that well-armed forces loyal to Saddam Hussein were using mortars to quell a popular uprising in the city," said The Independent.
Other press reports suggested that Britain's 7th Armoured Brigade - known as the Desert Rats - would wait until daybreak before making a push into Iraq's second city.
"If we were to go in darkness that is not a good time to be able to identify civilians and distinguish them from people fighting for Saddam," one Desert Rat told The Daily Telegraph.
"That is not an easy task even in daylight but it will be much easier than when it is dark and difficult to see clearly," the source said.
Major General Robin Brims - commander of the British forces surrounding Basra - was making plans on Tuesday night to move tanks into the city centre on Wednesday to help the rebels and to try and prevent their slaughter, the newspaper said.
Saddam's troops defending the city include the regular Iraqi army's 51st Mechanised Division, which crushed a Shiite revolt in Basra after the 1991 Gulf War.
British Prime Minister Tony Blair acknowledged on Tuesday that the West had not done enough in the past to help those trying to rebel against Saddam and his regime.
"My message to them (Iraqis) is that this time we will not let you down - Saddam and his regime will be removed," Blair said on the eve of a visit to Washington to meet US President George W. Bush.
Despite the strong message, The Financial Times reported that the city was not considered a military target and that British troops were planning to launch only 'smash and grab' raids into Basra.
According to intelligence sources quoted in The Daily Telegraph, the Basra uprising began after Saddam's most trusted lieutenant, Ali Hassan al-Majid, ordered a leading Shiite politician to be executed.

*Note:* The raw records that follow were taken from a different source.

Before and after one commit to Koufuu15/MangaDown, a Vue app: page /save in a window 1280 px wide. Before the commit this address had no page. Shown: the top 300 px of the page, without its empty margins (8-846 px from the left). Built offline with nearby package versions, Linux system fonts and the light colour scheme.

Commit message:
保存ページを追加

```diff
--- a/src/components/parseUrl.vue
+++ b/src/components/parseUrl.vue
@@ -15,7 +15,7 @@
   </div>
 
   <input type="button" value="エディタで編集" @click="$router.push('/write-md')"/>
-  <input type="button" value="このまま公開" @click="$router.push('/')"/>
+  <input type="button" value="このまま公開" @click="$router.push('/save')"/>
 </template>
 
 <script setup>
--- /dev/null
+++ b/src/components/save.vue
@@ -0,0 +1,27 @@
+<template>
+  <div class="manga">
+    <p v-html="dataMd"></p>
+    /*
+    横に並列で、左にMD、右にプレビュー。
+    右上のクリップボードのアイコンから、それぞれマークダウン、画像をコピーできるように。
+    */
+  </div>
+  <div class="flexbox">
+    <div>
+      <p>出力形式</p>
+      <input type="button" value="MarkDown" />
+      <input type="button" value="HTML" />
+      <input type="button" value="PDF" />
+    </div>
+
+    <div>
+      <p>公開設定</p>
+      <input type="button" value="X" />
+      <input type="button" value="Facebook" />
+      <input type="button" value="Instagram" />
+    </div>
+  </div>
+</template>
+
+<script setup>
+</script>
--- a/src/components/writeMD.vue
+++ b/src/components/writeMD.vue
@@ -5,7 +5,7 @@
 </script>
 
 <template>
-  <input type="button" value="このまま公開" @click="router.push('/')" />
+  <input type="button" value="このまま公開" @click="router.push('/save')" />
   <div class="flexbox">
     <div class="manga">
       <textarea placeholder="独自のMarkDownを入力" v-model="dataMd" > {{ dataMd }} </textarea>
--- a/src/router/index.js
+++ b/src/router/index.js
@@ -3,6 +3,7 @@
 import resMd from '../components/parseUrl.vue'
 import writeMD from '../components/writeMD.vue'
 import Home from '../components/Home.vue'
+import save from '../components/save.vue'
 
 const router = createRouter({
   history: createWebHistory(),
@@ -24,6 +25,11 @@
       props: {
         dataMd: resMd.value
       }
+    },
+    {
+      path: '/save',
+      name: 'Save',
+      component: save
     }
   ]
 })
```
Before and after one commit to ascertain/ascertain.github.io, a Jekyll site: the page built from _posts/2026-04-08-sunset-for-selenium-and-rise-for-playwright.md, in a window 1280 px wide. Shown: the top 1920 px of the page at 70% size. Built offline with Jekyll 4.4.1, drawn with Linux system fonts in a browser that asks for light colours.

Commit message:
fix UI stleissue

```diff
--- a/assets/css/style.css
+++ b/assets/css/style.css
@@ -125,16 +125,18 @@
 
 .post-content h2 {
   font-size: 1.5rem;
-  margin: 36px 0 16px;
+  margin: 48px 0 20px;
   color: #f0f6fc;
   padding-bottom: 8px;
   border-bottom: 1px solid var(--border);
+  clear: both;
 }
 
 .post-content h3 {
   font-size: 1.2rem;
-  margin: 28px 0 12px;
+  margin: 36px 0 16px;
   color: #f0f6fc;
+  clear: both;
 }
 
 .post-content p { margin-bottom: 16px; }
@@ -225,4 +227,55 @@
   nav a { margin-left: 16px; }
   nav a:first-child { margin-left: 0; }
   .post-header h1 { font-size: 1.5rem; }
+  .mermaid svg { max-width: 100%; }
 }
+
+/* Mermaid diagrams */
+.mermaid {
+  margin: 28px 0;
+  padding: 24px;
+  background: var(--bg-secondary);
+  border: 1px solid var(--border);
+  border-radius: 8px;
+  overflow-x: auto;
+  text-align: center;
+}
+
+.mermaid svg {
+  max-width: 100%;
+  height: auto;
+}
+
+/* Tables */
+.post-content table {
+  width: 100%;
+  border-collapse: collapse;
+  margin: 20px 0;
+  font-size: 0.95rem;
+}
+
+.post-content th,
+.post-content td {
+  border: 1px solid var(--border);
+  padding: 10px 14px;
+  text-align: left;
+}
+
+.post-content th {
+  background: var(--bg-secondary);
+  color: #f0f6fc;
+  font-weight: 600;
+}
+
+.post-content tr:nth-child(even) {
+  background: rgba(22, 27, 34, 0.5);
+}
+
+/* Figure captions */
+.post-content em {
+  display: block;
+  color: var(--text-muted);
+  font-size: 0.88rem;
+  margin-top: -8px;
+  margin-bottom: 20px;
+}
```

The execution by Al-Majid - known as "Chemical Ali" because of his alleged role in a chemical weapons massacre at Halabja in 1988 - split the local Baath party and led to the fighting between the Shiites and the Fedayeen militia, the newspaper said.
"The insurrection suggests that the Anglo-American message - that this is a war against Saddam's regime, not the Iraqi people - is at last getting through," said the Telegraph.
"If the uprising is successful, its significance cannot be overestimated," it said.
The newspaper said that, while Basra may not be very significant militarily to the campaign, it is of huge importance politically and it is there that the allies hope to establish their credentials as liberators rather than invaders.
"Saddam's shelling of his own people in Basra shows his evil knows no bounds," said a report in the pro-war Sun.
"It's population can't wait to be rid of him. Their uprising against a tyrant who has oppressed them for so long could be contagious. Basra today - Baghdad tomorrow," said the tabloid.
But The Guardian warned of "caution over hopeful omens in the south."
While the reported attempt by some inhabitants of Basra to mount a popular insurrection against Saddam's forces could prove to be the most encouraging development since the war began, "another phenomenon is manifest in the Sunni heartlands of the north," the newspaper said.
"Just as British voters now rally around Mr. Blair, so too are many Iraqis there rallying around their flag. They may not support Saddam. But they do oppose what many see as a gross insult to national honour," it said.